Few businesses can completely encumber their assets through conventional commercial loans. They may have poor credit or too little cash flow for interest payments. And in today’s economy, getting loans is indeed difficult. Fortunately, other obligations – as well as cash loans – can serve as the basis for a lien. Liens are commonly used to secure all types of obligations in the normal course of business, and these liens are every bit as valid as cash loans.

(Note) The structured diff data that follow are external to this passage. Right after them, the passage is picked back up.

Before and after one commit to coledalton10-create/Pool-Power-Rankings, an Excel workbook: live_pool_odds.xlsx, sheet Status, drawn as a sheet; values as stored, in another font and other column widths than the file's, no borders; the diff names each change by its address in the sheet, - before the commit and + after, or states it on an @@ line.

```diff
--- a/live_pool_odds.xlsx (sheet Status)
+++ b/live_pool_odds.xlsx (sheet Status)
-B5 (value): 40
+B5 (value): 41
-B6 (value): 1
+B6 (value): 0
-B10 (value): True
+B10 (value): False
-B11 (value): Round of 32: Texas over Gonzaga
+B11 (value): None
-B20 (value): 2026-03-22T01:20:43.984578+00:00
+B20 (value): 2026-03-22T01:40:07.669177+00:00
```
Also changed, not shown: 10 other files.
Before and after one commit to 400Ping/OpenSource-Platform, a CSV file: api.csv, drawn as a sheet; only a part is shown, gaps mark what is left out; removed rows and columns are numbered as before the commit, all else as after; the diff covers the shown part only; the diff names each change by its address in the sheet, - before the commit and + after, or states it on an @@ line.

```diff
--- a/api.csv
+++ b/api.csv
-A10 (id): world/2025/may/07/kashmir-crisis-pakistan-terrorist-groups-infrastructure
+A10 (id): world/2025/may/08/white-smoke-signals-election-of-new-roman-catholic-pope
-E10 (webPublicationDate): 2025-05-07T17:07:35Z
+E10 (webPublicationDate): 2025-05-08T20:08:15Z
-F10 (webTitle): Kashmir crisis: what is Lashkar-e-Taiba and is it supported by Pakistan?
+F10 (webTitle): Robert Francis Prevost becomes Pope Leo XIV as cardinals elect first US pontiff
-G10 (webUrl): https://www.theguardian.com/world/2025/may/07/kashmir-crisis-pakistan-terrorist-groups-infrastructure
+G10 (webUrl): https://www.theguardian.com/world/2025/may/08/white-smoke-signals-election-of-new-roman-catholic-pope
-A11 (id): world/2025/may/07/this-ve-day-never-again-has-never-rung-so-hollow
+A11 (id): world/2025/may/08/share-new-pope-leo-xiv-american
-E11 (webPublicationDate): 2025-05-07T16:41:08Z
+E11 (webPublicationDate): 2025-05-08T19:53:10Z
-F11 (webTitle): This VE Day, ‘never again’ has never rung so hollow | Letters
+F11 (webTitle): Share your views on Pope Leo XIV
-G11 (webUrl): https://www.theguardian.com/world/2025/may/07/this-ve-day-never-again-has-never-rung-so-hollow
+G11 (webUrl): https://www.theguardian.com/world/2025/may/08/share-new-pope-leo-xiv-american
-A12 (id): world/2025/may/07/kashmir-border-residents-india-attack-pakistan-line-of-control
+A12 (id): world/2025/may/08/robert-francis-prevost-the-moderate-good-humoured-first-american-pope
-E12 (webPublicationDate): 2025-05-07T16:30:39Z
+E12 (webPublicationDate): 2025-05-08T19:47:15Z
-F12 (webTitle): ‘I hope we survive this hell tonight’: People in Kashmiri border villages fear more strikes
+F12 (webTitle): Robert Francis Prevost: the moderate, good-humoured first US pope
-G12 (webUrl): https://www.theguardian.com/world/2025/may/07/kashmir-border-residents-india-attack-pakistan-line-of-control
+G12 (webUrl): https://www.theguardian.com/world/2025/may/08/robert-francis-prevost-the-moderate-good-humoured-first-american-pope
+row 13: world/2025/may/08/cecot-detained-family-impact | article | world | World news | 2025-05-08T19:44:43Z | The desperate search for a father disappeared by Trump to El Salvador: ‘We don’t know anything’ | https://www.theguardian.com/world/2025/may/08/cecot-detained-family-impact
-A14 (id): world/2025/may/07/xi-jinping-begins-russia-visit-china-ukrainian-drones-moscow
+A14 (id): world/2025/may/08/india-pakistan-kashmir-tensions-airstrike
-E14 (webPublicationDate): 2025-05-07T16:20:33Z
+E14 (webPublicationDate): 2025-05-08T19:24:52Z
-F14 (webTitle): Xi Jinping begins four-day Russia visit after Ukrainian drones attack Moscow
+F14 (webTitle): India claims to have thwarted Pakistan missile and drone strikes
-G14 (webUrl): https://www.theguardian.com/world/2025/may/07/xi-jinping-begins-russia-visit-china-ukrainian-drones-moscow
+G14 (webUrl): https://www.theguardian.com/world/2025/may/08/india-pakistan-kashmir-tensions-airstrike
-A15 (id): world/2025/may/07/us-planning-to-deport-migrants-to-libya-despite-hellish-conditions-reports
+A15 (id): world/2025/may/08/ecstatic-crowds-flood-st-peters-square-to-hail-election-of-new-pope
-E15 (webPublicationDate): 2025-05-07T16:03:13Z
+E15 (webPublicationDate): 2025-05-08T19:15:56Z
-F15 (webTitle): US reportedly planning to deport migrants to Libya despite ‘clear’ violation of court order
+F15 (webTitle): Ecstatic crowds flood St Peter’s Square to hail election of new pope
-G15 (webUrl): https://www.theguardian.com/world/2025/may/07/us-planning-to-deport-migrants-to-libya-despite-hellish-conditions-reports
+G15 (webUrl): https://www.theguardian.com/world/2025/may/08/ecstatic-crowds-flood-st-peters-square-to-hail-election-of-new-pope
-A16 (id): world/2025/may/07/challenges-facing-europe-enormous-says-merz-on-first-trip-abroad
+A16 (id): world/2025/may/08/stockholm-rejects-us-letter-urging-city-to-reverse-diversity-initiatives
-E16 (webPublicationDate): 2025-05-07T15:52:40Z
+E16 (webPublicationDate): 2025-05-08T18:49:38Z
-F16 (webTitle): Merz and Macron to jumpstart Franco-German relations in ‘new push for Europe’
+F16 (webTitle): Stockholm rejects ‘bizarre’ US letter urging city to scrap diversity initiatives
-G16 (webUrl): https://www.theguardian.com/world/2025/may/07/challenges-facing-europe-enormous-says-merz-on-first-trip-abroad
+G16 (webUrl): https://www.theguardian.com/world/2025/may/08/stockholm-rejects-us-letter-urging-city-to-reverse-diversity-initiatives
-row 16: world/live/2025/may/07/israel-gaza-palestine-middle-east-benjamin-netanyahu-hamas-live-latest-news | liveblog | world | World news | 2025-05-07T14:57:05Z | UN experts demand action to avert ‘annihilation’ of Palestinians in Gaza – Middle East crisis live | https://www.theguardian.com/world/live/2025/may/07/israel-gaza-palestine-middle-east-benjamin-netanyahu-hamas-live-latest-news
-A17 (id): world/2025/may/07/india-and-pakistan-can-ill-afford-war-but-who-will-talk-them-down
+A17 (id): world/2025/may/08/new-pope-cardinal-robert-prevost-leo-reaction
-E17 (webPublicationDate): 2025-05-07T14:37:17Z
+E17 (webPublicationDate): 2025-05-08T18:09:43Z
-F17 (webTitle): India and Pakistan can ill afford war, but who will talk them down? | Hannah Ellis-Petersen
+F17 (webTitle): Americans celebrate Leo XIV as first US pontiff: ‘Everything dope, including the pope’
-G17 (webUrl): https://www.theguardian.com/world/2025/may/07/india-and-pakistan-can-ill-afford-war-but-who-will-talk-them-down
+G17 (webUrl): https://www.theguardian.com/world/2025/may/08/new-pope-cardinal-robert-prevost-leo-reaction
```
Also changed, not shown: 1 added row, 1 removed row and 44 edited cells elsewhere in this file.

Furthermore, a lien securing an executory obligation may be more advantageous in some ways over a lien securing a cash loan. For example, there is generally no negative tax or economic consequence from fulfilling or failing to fulfill an executory obligation. You may also have no immediate interest expense. We might structure a security agreement so that the lien is not reduced or paid down until the obligation is fully completed. We can even structure the agreement so that the lien amount increases until the obligation is fulfilled. The secured obligation ensures that the asset never has value to other creditors. Moreover, if your business doesn’t have the cash to pay down a conventional loan, your ‘protected’ property will then be in danger of foreclosure. However, cash shortages won’t affect your ability to fulfill non-monetary obligations, (or rather you could arrange a monetary obligation with a ‘friendly’ entity) so foreclosure wouldn’t be a problem. Nor need you worry about how you’ll get $500,000 to equity-strip a $500,000 business. Cash loans are quantifiable. You can’t get a ‘large’ lien to secure a small loan. However, certain obligations are difficult to quantify. You then have far greater leeway to structure an obligation of ‘equivalent value’ to the cash value of the lien. How then can you create a bona fide obligation to justify a valid lien on your business or other property?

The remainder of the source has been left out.